The gun rampage at a Southern California bar on Wednesday came just 12 days after a hate-motivated shooting at a Pittsburgh synagogue and six days after a man with a history of assaulting women opened fire in a yoga studio in Florida, killing two women and wounding five other people.

Yet there were bright spots in the pre-midnight darkness: People who risked their lives to help others when their own safety was threatened. Shortly after gunfire rang out at Borderline Bar and Grill in Thousand Oaks, Matt Wennerstrom grabbed a barstool, smashed a window, and started pushing people out. His efforts reportedly helped save dozens of lives. A mother of a survivor reported that six off-duty police officers saved her daughter’s life by forming a wall between her and the gunman.

Every mass shooting brings fresh horrors, new heartbreak, a jolt of anger that it’s happened again. To focus for a moment on the heroism and small kindnesses that so often emerge from the chaos and carnage is not to deny the suffering and loss. Instead, it can be a source of resolve; a way to absorb yet another American massacre, and not tune out.

Several of the survivors of the Borderline shooting had fled gunfire at another country music venue: last year’s Route 91 Harvest festival in Las Vegas, where 58 people were gunned down and another 422 were wounded — and where countless survivors were guided to safety by Good Samaritans. Sisters Lauren and Lulu Farina were carried off the Strip by a man and his husband. Lauren was using a wheelchair at the time. When one of the men noticed she was barefoot, he gave her his shoes. Then a third stranger, a former Marine, drove the sisters and several others to safety.

Some of the people who sprang into action that night weren’t able to do much more than offer comfort. Heather Gooze, a bartender at the festival, ushered concertgoers out a back door. But then she ran back to the bar to help the wounded. One of them, a 23-year-old man, died holding her hand. She stayed with his body for hours, she later told the Senate Judiciary Committee, because she didn’t want him to be alone. As they sat together, his phone rang, and she broke the difficult news to his loved ones.

Kindnesses often extend past the scene and into the ensuing weeks and months. In April, James Shaw Jr., rushed a rifle-wielding man who’d killed four people at a Waffle House in Antioch, Tennessee, likely saving many lives. Then he launched a foundation to address mental health and community violence in the Nashville area.

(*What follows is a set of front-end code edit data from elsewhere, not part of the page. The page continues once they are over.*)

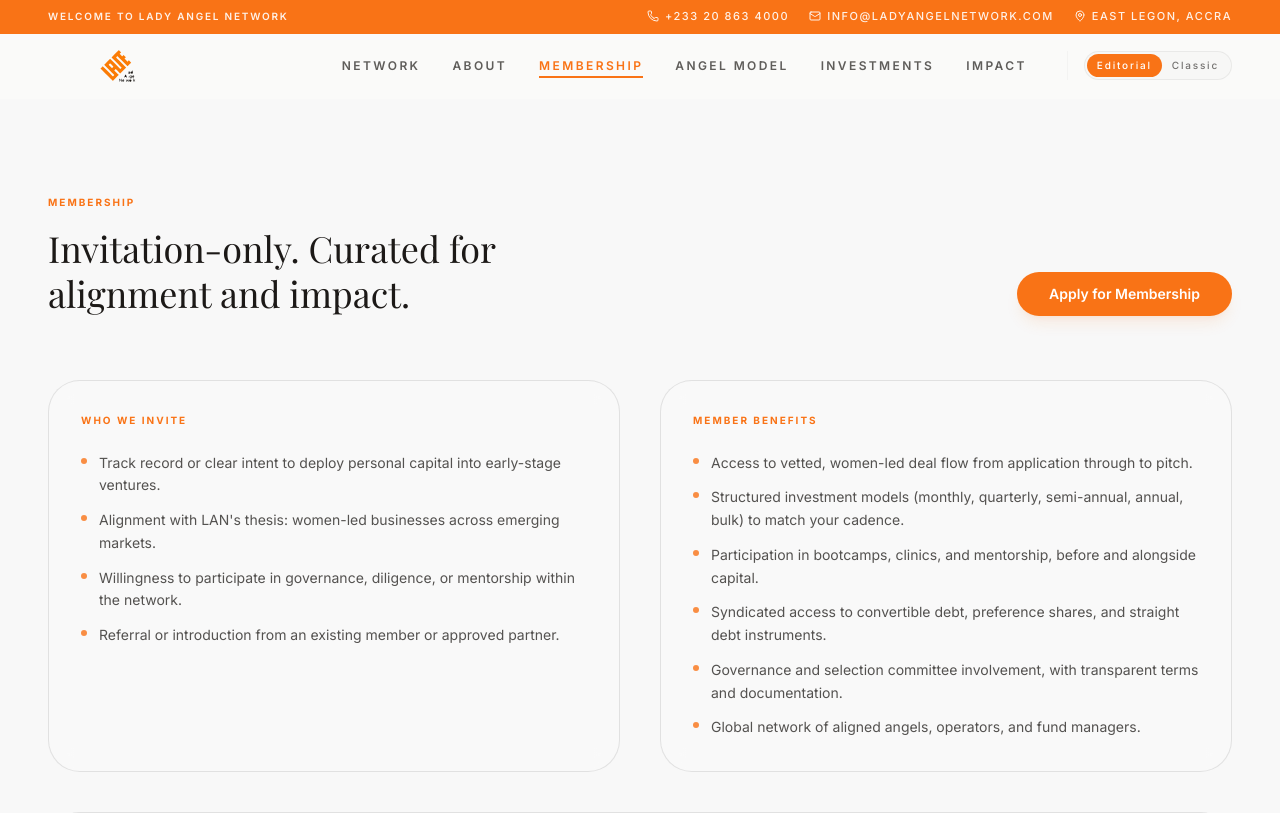
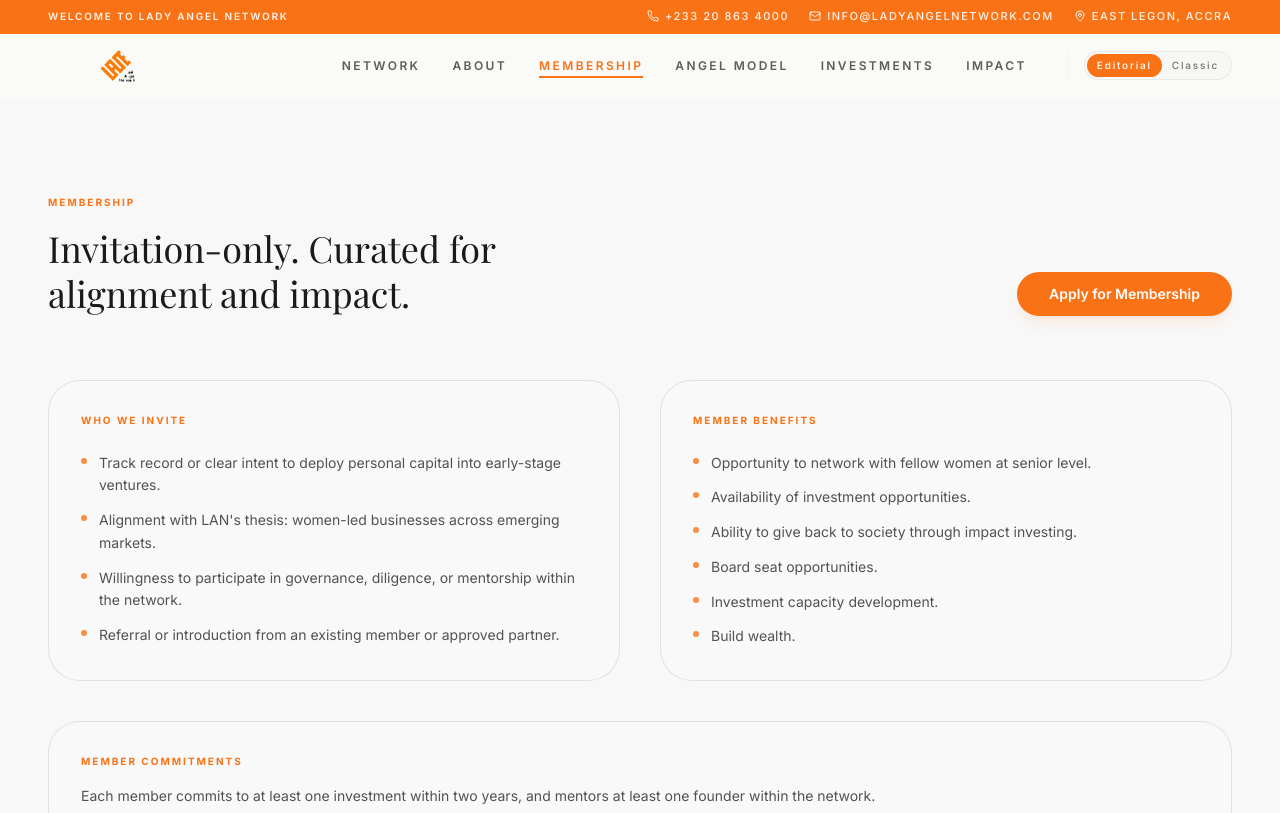
Before and after one commit to aadam-dev/lady-angel, a Next.js app: page /membership in a window 1280 px wide. Shown: the top 813 px of the page. Built offline with nearby package versions, Linux system fonts and the light colour scheme; a web font is replaced by a local one.

Commit message:
Move newsletter to Network page and refine investment CTA.
Relocate the newsletter signup from Impact to Network, update the business application button label to 'Apply for Capital', and refresh Membership benefits copy to reflect the latest positioning.

```diff
--- a/app/impact/page.tsx
+++ b/app/impact/page.tsx
@@ -1,13 +1,11 @@
 import { ImpactDashboard } from "@/components/sections/impact-dashboard";
 import { PortfolioMasonry } from "@/components/sections/portfolio-masonry";
-import { JoinUsForm } from "@/components/sections/join-us-form";
 
 export default function ImpactPage() {
   return (
     <>
       <ImpactDashboard />
       <PortfolioMasonry />
-      <JoinUsForm />
     </>
   );
 }
--- a/app/network/page.tsx
+++ b/app/network/page.tsx
@@ -1,11 +1,13 @@
 import { HeroFuller } from "@/components/sections/hero-fuller";
 import { NurtureConnectInvest } from "@/components/sections/nurture-connect-invest";
+import { JoinUsForm } from "@/components/sections/join-us-form";
 
 export default function NetworkPage() {
   return (
     <>
       <HeroFuller />
       <NurtureConnectInvest />
+      <JoinUsForm />
     </>
   );
 }
--- a/components/sections/deal-flow-timeline.tsx
+++ b/components/sections/deal-flow-timeline.tsx
@@ -194,7 +194,7 @@
               rel="noopener noreferrer"
               className="inline-flex items-center justify-center rounded-full border border-primary/70 bg-primary px-8 py-3 text-xs font-bold tracking-[0.2em] uppercase text-primary-foreground shadow-lg shadow-primary/10 transition-transform hover:bg-primary/90 active:scale-95"
             >
-              Open Application Form
+              Apply for Capital
             </a>
           </div>
         </div>
--- a/components/sections/membership-section.tsx
+++ b/components/sections/membership-section.tsx
@@ -10,12 +10,12 @@
 ];
 
 const MEMBER_BENEFITS = [
-  "Access to vetted, women-led deal flow from application through to pitch.",
-  "Structured investment models (monthly, quarterly, semi-annual, annual, bulk) to match your cadence.",
-  "Participation in bootcamps, clinics, and mentorship, before and alongside capital.",
-  "Syndicated access to convertible debt, preference shares, and straight debt instruments.",
-  "Governance and selection committee involvement, with transparent terms and documentation.",
-  "Global network of aligned angels, operators, and fund managers.",
+  "Opportunity to network with fellow women at senior level.",
+  "Availability of investment opportunities.",
+  "Ability to give back to society through impact investing.",
+  "Board seat opportunities.",
+  "Investment capacity development.",
+  "Build wealth.",
 ];
 
 export function MembershipSection() {
```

Sometimes people who have no immediate connection to a tragic event or its victims are inspired to lend a hand. Within two hours of last month’s Pittsburgh synagogue shooting, which was motivated by anti-Semitism, Tarek El-Messidi, a Muslim who lives 460 miles away in Chicago, started a fund-raising campaign to help the victims. He convinced two Muslim groups to kick in a total of $25,000; two weeks later, it has raised more than $238,000. “Putting our… differences aside, the core of all of us is that we have a shared humanity,” El-Messidi told The New York Times.

Some strangers are so horrified or anguished or humbled by a shooting that it shapes the rest of their lives. Don Price, the caretaker of Greenwood Cemetery in Orlando, lovingly tends to a plot of graves occupied by four victims of the 2016 Pulse nightclub massacre. He also comforts mourners and dispenses free hugs. Price takes his role as protector very seriously, Mike Spies reported last year: Afraid that the funerals would draw protesters from the fervently anti-LGBTQ Westboro Baptist Church, Price acquired a parade permit from the city that allowed him to shut down a lane of the adjacent road, and further obscured the graves by hanging a dark screen on a nearby fence.

“He’s the most amazing, decent guy,” City Commissioner Patty Sheehan told us. “An elegant Southern redneck gentleman.”

Then there are gestures that are small but meaningful, because they raise awareness of the unrelenting daily gun violence that plagues the nation. Every morning, Los Angeles resident and animator Marlon West, who has lost three family members to gun violence, performs a silent tribute to the number of people killed by guns the day before: He picks a scenic location in his city and does a push-up for each of them. West uses Gun Violence Archive, a nonprofit that tracks gun violence incidents through news reports, to determine how many push-ups he needs to do. So far this year, he’s up to 12,509.

I’m just a guy who makes cartoons for a living,” he told us in July. “To acknowledge these deaths on the daily seems like a reasonable thing to do.”